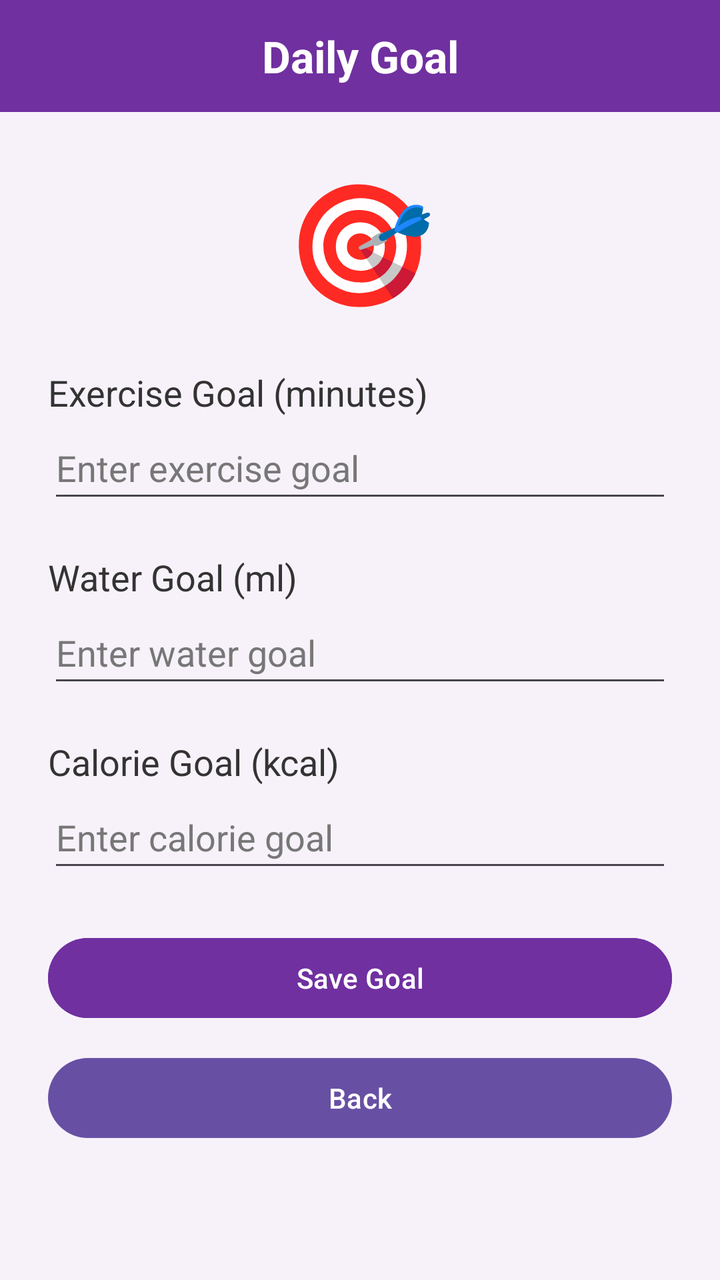
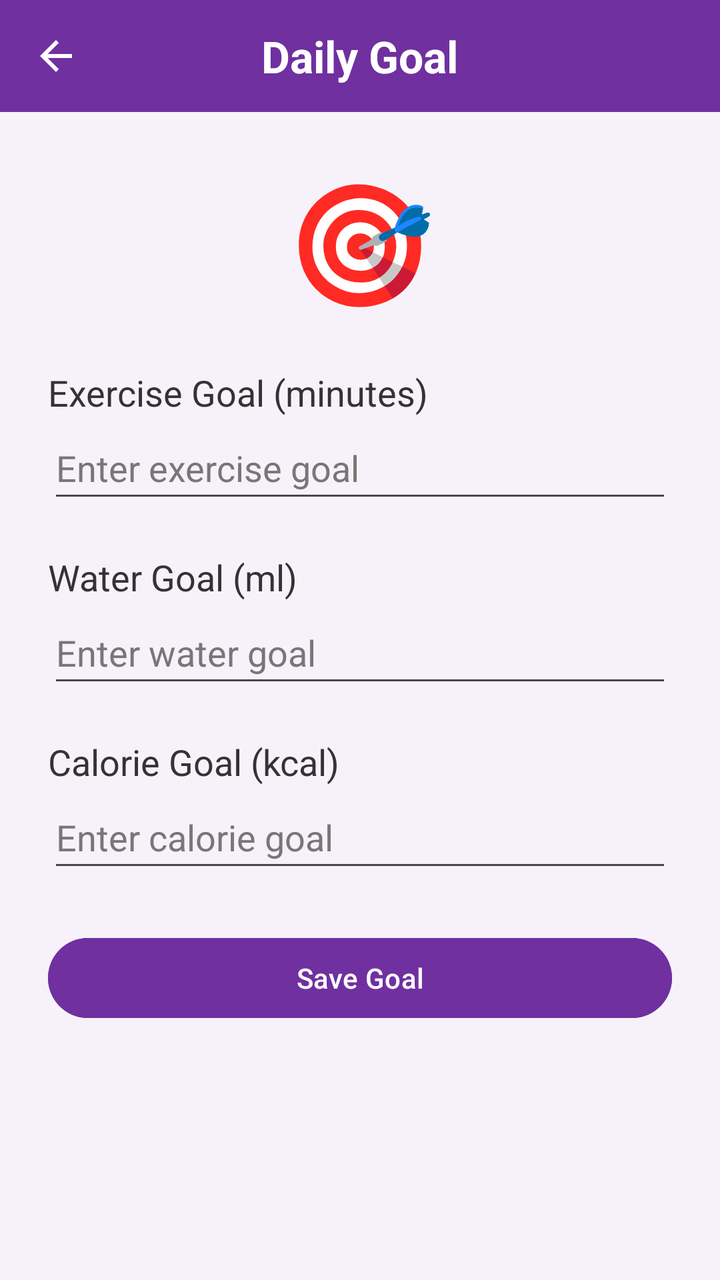

The first picture is an Android layout as it rendered before a commit; the second is the same layout after the commit. The layout source and the unified diff follow.
<!-- AndroidManifest.xml: application theme Theme.MobileAppProject_FitnessTracker -->
<!-- res/layout/activity_goal.xml -->
<LinearLayout xmlns:android="http://schemas.android.com/apk/res/android"
    android:layout_width="match_parent"
    android:layout_height="match_parent"
    android:orientation="vertical"
    android:background="#F7F2FA">
    <TextView
        android:layout_width="match_parent"
        android:layout_height="56dp"
        android:background="#7030A0"
        android:gravity="center"
        android:text="Daily Goal"
        android:textColor="#FFFFFF"
        android:textSize="22sp"
        android:textStyle="bold"/>



        <LinearLayout
            android:layout_width="match_parent"
            android:layout_height="wrap_content"
            android:orientation="vertical"
            android:padding="24dp">

            <TextView
                android:layout_width="match_parent"
                android:layout_height="wrap_content"
                android:gravity="center"
                android:text="🎯"
                android:textSize="60sp"
                android:layout_marginBottom="24dp"/>

            <TextView
                android:layout_width="match_parent"
                android:layout_height="wrap_content"
                android:text="Exercise Goal (minutes)"
                android:textColor="#333333"
                android:textSize="18sp"/>

            <EditText
                android:id="@+id/etExerciseGoal"
                android:layout_width="match_parent"
                android:layout_height="wrap_content"
                android:minHeight="48dp"
                android:hint="Enter exercise goal"
                android:inputType="number"
                android:textColor="#333333"
                android:textColorHint="#777777"
                android:layout_marginBottom="20dp"/>

            <TextView
                android:layout_width="match_parent"
                android:layout_height="wrap_content"
                android:text="Water Goal (ml)"
                android:textColor="#333333"
                android:textSize="18sp"/>

            <EditText
                android:id="@+id/etWaterGoal"
                android:layout_width="match_parent"
                android:layout_height="wrap_content"
                android:minHeight="48dp"
                android:hint="Enter water goal"
                android:inputType="number"
                android:textColor="#333333"
                android:textColorHint="#777777"
                android:layout_marginBottom="20dp"/>

            <TextView
                android:layout_width="match_parent"
                android:layout_height="wrap_content"
                android:text="Calorie Goal (kcal)"
                android:textColor="#333333"
                android:textSize="18sp"/>

            <EditText
                android:id="@+id/etCalorieGoal"
                android:layout_width="match_parent"
                android:layout_height="wrap_content"
                android:minHeight="48dp"
                android:hint="Enter calorie goal"
                android:inputType="number"
                android:textColor="#333333"
                android:textColorHint="#777777"
                android:layout_marginBottom="24dp"/>

            <Button
                android:id="@+id/btnSaveGoal"
                android:layout_width="match_parent"
                android:layout_height="wrap_content"
                android:text="Save Goal"
                android:textAllCaps="false"
                android:textColor="#FFFFFF"
                android:backgroundTint="#7030A0"/>
            <Button
                android:id="@+id/btnBack"
                android:layout_width="match_parent"
                android:layout_height="wrap_content"
                android:layout_marginTop="12dp"
                android:text="Back"
                android:textAllCaps="false"/>

        </LinearLayout>
</LinearLayout>
<!-- resources referenced by this layout -->
<resources>
  <style name="Theme.MobileAppProject_FitnessTracker" parent="Base.Theme.MobileAppProject_FitnessTracker" />
  <style name="Base.Theme.MobileAppProject_FitnessTracker" parent="Theme.Material3.DayNight.NoActionBar">
          
          
      </style>
</resources>

<!-- the commit's change to res/layout/activity_goal.xml (unified diff, before → after) -->
@@ -1,17 +1,34 @@
 <LinearLayout xmlns:android="http://schemas.android.com/apk/res/android"
+    xmlns:app="http://schemas.android.com/apk/res-auto"
     android:layout_width="match_parent"
     android:layout_height="match_parent"
     android:orientation="vertical"
     android:background="#F7F2FA">
-    <TextView
+    <FrameLayout
         android:layout_width="match_parent"
         android:layout_height="56dp"
-        android:background="#7030A0"
-        android:gravity="center"
-        android:text="Daily Goal"
-        android:textColor="#FFFFFF"
-        android:textSize="22sp"
-        android:textStyle="bold"/>
+        android:background="#7030A0">
+
+        <ImageView
+            android:id="@+id/btnBack"
+            android:layout_width="48dp"
+            android:layout_height="48dp"
+            android:layout_gravity="start|center_vertical"
+            android:layout_marginStart="4dp"
+            android:padding="12dp"
+            android:contentDescription="Back"
+            android:src="@drawable/ic_back"
+            app:tint="#FFFFFF" />
+
+        <TextView
+            android:layout_width="wrap_content"
+            android:layout_height="wrap_content"
+            android:layout_gravity="center"
+            android:text="Daily Goal"
+            android:textColor="#FFFFFF"
+            android:textSize="22sp"
+            android:textStyle="bold" />
+    </FrameLayout>
 
 
 
@@ -91,13 +108,6 @@
                 android:textAllCaps="false"
                 android:textColor="#FFFFFF"
                 android:backgroundTint="#7030A0"/>
-            <Button
-                android:id="@+id/btnBack"
-                android:layout_width="match_parent"
-                android:layout_height="wrap_content"
-                android:layout_marginTop="12dp"
-                android:text="Back"
-                android:textAllCaps="false"/>
 
         </LinearLayout>
 </LinearLayout>
<!-- resource entries referenced after the edit -->
@@ -1,5 +1,11 @@
 <!-- resources referenced by this layout -->
 <resources>
+  <!-- drawable ic_back (drawable) -->
+  <vector xmlns:android="http://schemas.android.com/apk/res/android" android:autoMirrored="true" android:height="24dp" android:tint="#000000" android:viewportHeight="24" android:viewportWidth="24" android:width="24dp">
+        
+      <path android:fillColor="@android:color/white" android:pathData="M20,11H7.83l5.59,-5.59L12,4l-8,8 8,8 1.41,-1.41L7.83,13H20v-2z"/>
+      
+  </vector>
   <style name="Theme.MobileAppProject_FitnessTracker" parent="Base.Theme.MobileAppProject_FitnessTracker" />
   <style name="Base.Theme.MobileAppProject_FitnessTracker" parent="Theme.Material3.DayNight.NoActionBar">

### [EXERCISE REQUIREMENTS]
Pick out the lines above containing the word "bold", then copy them.

### [ANSWER TO THIS EXERCISE]
        android:textStyle="bold"/>
-        android:textStyle="bold"/>
+            android:textStyle="bold" />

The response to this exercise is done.